Living Religions: Global Experience Without Going Abroad
I’m sure many students at Arcadia had been looking forward to studying abroad prior to COVID-19, not only to get a once-in-a-lifetime experience, but to cover Arcadia’s Global Experience and Global Reflection AUC requirements. These tough few years have forced Arcadians to consider alternative options when it comes to experiencing different cultures.
One option I found is the Living Religions course offered by Nora Moffat, which satisfies the GE and GR requirements. I used to be a Global Media major, but the dawn of COVID forced me to reconsider my options. So, I became a Media and Communication major and had to figure out a different way to get my requirements. I landed on Living Religions, which was recommended to me by some friends. Honestly, I’m not usually that interested in religion. But to my surprise, I really enjoyed this course, especially when our class got to visit Bharatiya Temple in nearby Chalfont, which serves about 700 families who sometimes come from different states to worship.
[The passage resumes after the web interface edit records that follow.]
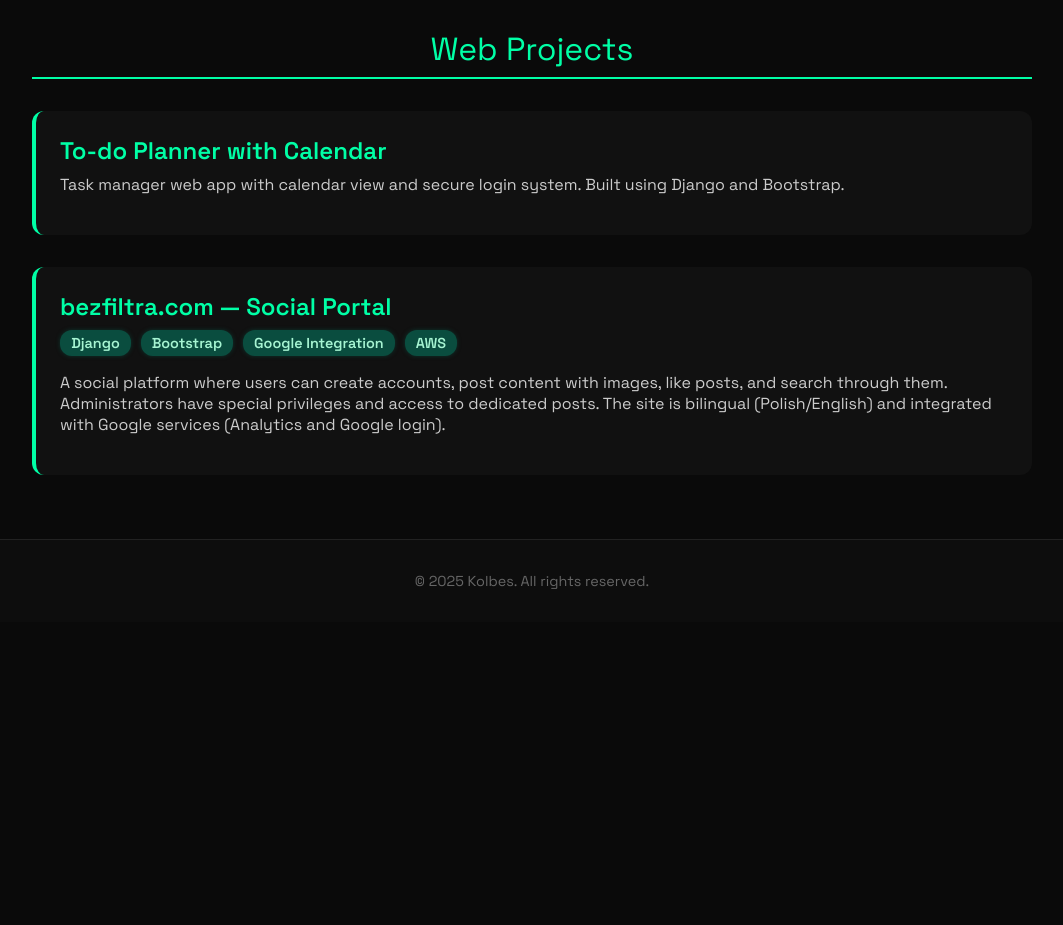
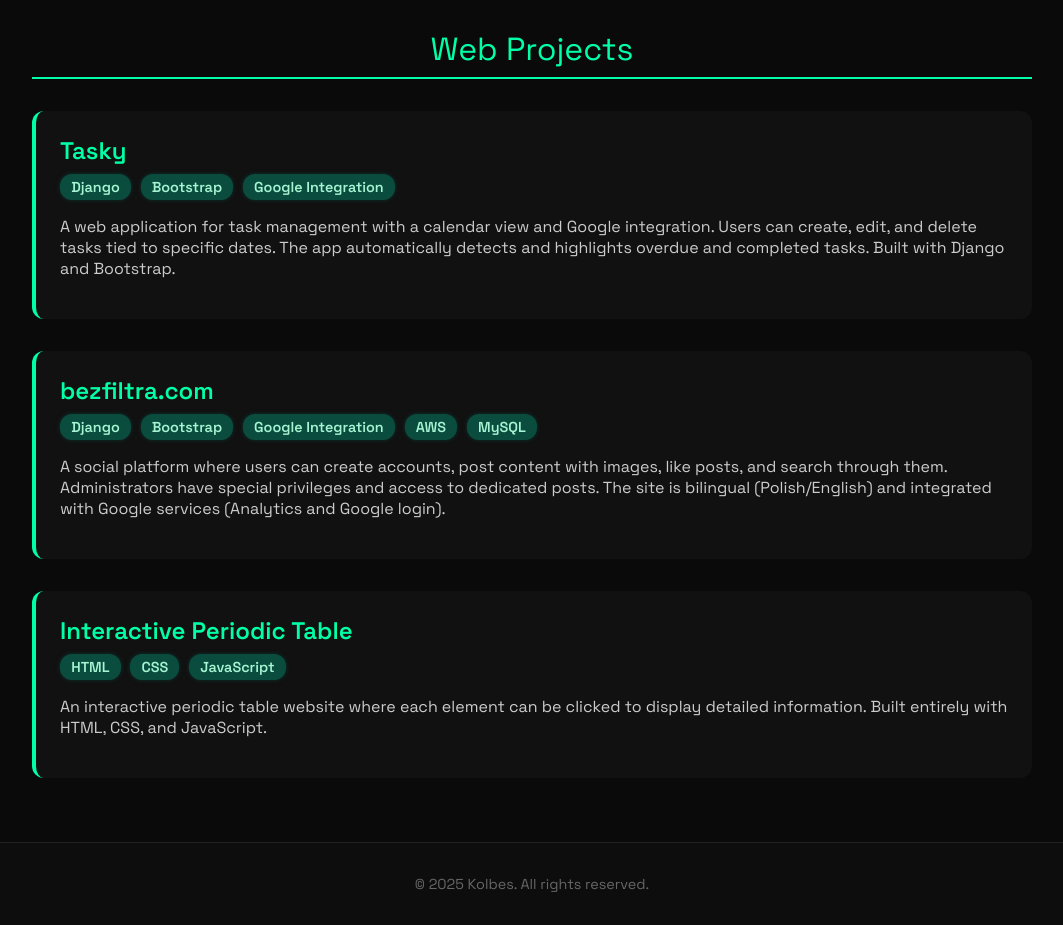
Before and after one commit to Kolbess/portfolio, a plain HTML site: page index.html in a window 1280 px wide. Shown: the part 1600-2525 px from the top of the page, without its empty margins (108-1171 px from the left). Before the commit the page ends 2222 px from the top, so only its background shows below. Drawn offline with Linux system fonts and the light colour scheme.

Commit message:
added Tasky Web Project, added Period Table Web Project.

```diff
--- a/index.html
+++ b/index.html
@@ -73,22 +73,40 @@
         <div class="section-title">Web Projects</div>
 
         <div class="project">
-            <h3>To-do Planner with Calendar</h3>
-            <p>Task manager web app with calendar view and secure login system. Built using Django and Bootstrap.</p>
+            <h3>Tasky</h3>
+            <div class="tags">
+                <span class="tag">Django</span>
+                <span class="tag">Bootstrap</span>
+                <span class="tag">Google Integration</span>
+            </div>
+            <p>A web application for task management with a calendar view and Google integration. Users can create, edit, and delete tasks tied to specific dates. The app automatically detects and highlights overdue and completed tasks. Built with Django and Bootstrap.</p>
         </div>
 
         <div class="project">
-            <h3>bezfiltra.com — Social Portal</h3>
+            <h3>bezfiltra.com</h3>
             <div class="tags">
                 <span class="tag">Django</span>
                 <span class="tag">Bootstrap</span>
                 <span class="tag">Google Integration</span>
                 <span class="tag">AWS</span>
+                <span class="tag">MySQL</span>
+            </div>
+            <p>A social platform where users can create accounts, post content with images, like posts, and search through them. Administrators have special privileges and access to dedicated posts. The site is bilingual (Polish/English) and integrated with Google services (Analytics and Google login).
+            </p>
+        </div>
+        <div class="project">
+            <h3>Interactive Periodic Table</h3>
+            <div class="tags">
+                <span>HTML</span>
+                <span>CSS</span>
+                <span>JavaScript</span>
             </div>
             <p>
-                A social platform where users can create accounts, post content with images, like posts, and search through them. Administrators have special privileges and access to dedicated posts. The site is bilingual (Polish/English) and integrated with Google services (Analytics and Google login).
+                An interactive periodic table website where each element can be clicked to display detailed information. Built entirely with HTML, CSS, and JavaScript.
             </p>
         </div>
+
+
 
     </section>
 
```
Their festivals such as Holi, which celebrates the arrival of spring, get very large turnouts.
“These tough few years have forced Arcadians to consider alternative options when it comes to experiencing different cultures.”
As someone who isn’t too familiar with religion, going to the temple was intimidating at first. We had to take our shoes off, and when we entered, the environment was contemplative and quiet. We convened in a room with volunteers who answered questions, and then we went upstairs to witness a ritual to celebrate the full moon. Idols donned in colorful jewelry represented the gods and goddesses, to which worshippers made offerings and prayed. A priest chanted and waved incense around all of the idols while a volunteer rhythmically rang a bell situated on the ceiling.
I’m usually an anxious person, especially in new environments, but this experience was calming and enlightening. The volunteers explained that it’s very important to be connected with the five senses. Our shoes have to be off to minimize distraction and make us more grounded; the bell is rung to keep our attention away from outside noise; the incense is lit to not crowd our senses; and we are given food after the ritual to stimulate our sense of taste.
The careful attention paid to the five senses was fascinating and helped me calm my mind. I was a little afraid as I don’t practice Hinduism and was in a new environment, but it was an incredibly welcoming experience. I’d recommend checking it out if you have any interest.